◆ **YOUR INSTRUCTIONS**: Reproduce, with no alteration, the span of lines that begins at the line containing "lat,long = get_lat_long(place)" and ends at the last line of the records, both ends included, and nothing else.

Data entries:
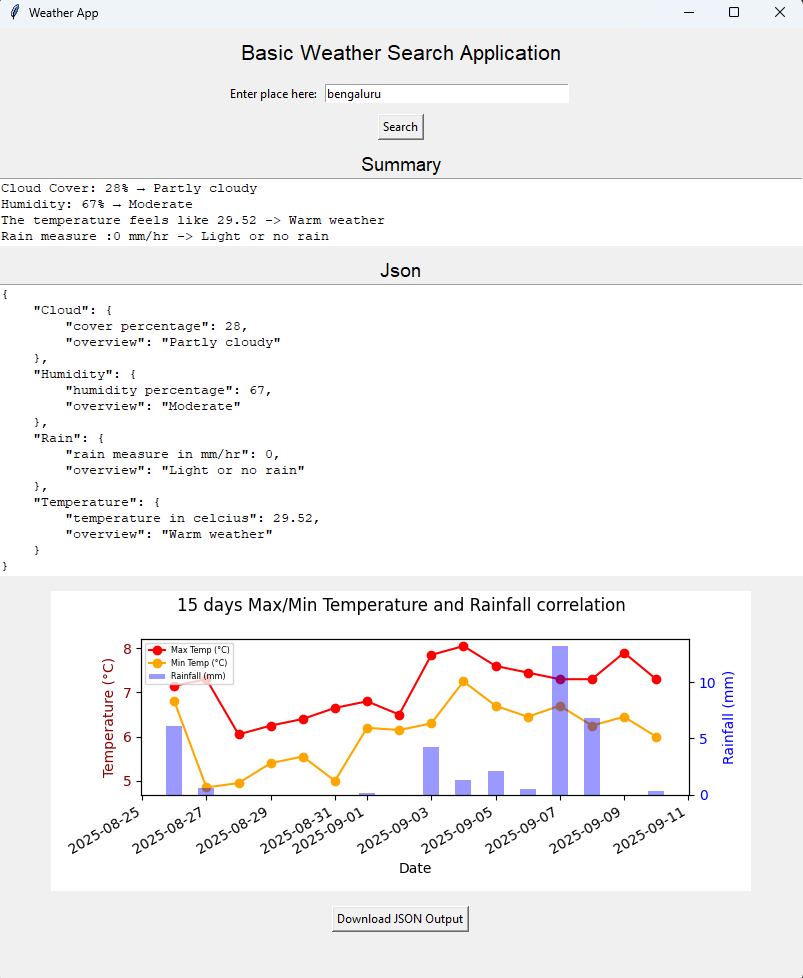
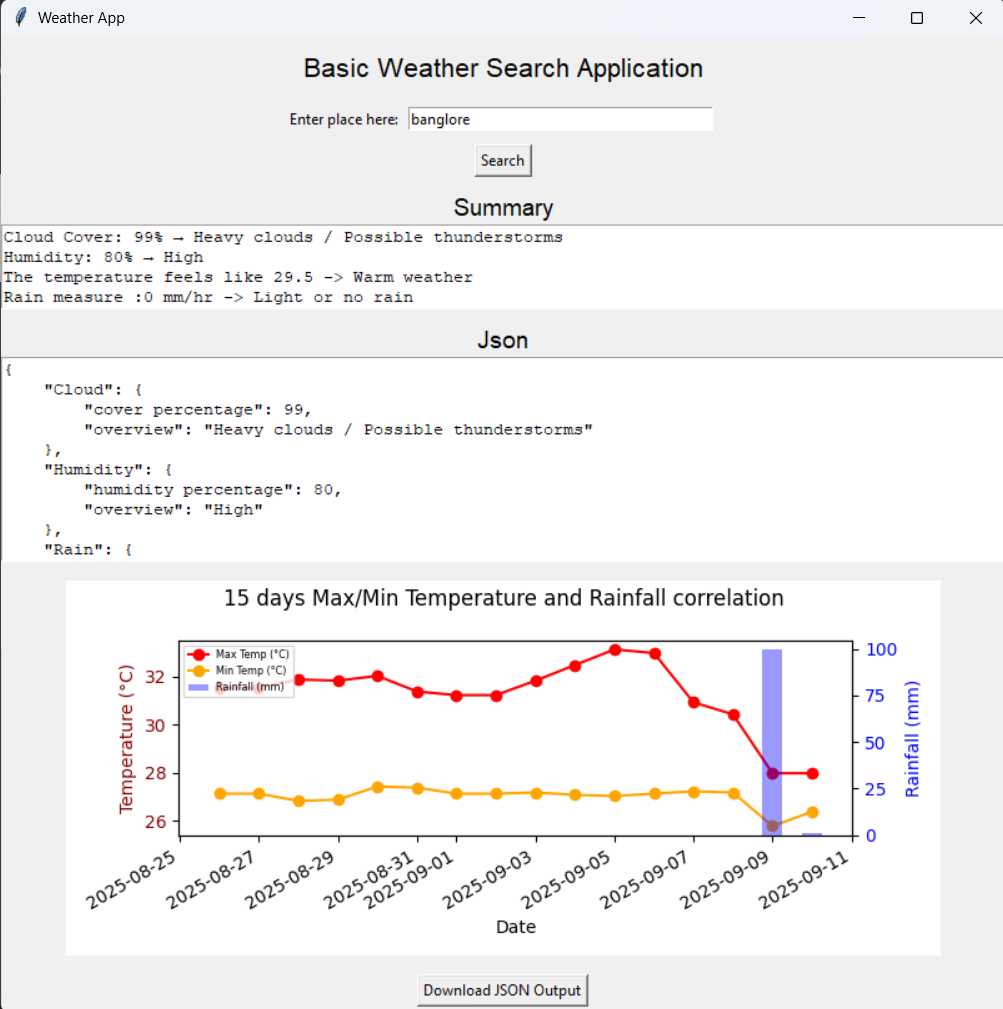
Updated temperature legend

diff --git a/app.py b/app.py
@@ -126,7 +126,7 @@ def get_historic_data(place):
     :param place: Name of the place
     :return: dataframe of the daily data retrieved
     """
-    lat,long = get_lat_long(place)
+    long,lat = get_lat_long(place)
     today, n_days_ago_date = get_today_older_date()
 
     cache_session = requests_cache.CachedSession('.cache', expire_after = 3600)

◆ **RESPONSE BOX**:
-    lat,long = get_lat_long(place)
+    long,lat = get_lat_long(place)
     today, n_days_ago_date = get_today_older_date()
 
     cache_session = requests_cache.CachedSession('.cache', expire_after = 3600)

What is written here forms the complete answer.